Great White Sharks May Eat a Lot More Baby Seals Than We Once Thought
It's a frightening sight.
A gargantuan great white shark leaps clear of the water, snatching a fur seal within its gaping jaws as it does. Glistening splashes of water bring sharp clarity to the show of pure, bestial power. Watching the kill makes an impression, one not easily forgotten. Yet though the deadly sight may frequent your memory, to the best of current knowledge, it doesn't happen all that often.
Not much is accurately known about the feeding frequency of great white sharks, but the little research which has been conducted makes the predatory fish seem more like a minimalist hunter than a ravenous monster. Research completed in 1982 estimated that a 2,160-pound specimen could survive on a mere 30 kilograms of animal blubber for approximately six weeks.
But in a new study, Australian biologists disagree. By monitoring the swimming speeds of 12 individual sharks feeding on seal colonies off Australia's Neptune Islands, they were able to develop a new estimate of great white sharks' daily energy expenditure, one they believe to be more accurate than the original 1982 value, which was based on observing only a single specimen that was likely at rest. (Above image: The path of a tracked great white shark.)
According to the new data, great white sharks' average metabolic rate may be almost three times higher! That means that the 2,160-pound shark described earlier would have to eat 30 kilograms of blubber every 11.6 days to remain in energy balance, not six weeks as originally thought.

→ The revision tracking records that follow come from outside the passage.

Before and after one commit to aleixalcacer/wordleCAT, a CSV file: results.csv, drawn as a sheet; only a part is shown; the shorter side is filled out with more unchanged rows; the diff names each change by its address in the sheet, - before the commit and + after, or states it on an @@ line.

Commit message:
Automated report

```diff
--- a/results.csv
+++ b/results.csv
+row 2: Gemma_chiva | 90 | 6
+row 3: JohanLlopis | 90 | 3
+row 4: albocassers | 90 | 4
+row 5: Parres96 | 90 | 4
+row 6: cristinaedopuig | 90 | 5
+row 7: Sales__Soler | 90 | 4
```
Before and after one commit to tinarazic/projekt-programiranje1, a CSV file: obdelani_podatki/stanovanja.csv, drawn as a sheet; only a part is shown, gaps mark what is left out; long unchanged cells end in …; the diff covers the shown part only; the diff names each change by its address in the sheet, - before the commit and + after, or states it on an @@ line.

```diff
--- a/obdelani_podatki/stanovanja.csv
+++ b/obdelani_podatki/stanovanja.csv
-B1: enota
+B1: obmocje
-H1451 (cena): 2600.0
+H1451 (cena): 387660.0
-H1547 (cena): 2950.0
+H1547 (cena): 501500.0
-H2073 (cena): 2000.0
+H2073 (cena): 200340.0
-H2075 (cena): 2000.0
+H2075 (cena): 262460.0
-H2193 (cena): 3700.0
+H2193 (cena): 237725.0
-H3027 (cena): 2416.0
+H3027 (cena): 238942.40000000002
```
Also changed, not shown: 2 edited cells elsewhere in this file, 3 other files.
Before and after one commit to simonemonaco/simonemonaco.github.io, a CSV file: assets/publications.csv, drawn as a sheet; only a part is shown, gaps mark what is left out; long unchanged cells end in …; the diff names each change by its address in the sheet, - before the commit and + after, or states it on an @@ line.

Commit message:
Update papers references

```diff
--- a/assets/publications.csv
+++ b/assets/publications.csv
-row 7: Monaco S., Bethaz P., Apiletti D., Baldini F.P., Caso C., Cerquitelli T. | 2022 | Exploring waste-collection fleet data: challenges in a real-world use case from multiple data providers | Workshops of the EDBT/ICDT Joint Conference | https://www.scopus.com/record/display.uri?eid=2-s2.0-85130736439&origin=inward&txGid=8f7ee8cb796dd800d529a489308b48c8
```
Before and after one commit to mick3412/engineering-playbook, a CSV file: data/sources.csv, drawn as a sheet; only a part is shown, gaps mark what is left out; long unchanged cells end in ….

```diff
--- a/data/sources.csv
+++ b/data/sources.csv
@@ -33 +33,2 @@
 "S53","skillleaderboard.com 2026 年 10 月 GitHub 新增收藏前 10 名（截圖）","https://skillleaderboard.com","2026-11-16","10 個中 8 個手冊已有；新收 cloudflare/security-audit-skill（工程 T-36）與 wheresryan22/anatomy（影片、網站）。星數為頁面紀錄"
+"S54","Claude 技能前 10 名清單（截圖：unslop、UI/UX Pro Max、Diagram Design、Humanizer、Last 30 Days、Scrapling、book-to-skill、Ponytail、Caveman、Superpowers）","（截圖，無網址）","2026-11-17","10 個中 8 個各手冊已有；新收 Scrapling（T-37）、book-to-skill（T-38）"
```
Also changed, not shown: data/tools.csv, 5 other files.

Since great whites are apex predators, the novel information sheds new light on their respective ecosystems and the animals who share them, the researchers say.
But the current study also has more insidious undertones. Extrapolating from the authors' calculations, a 2,160-pound great white would have to eat a fur seal pup every 45.6 hours to remain sated. Based on the past data, that rate would have only been one pup every 173 hours. So this means that cute, cuddly, furry seal pups may be getting horrifically consumed much more often.
And keep in mind that some great white sharks can grow to be nearly 5,000 pounds! They probably sport a more voracious appetite...
Source: J. M. Semmens, N. L. Payne, C. Huveneers, D. W. Sims & B. D. Bruce (2013) Feeding requirements of white sharks may be higher than originally thought. Scientific Reports 3, Article number: 1471 doi:10.1038/srep01471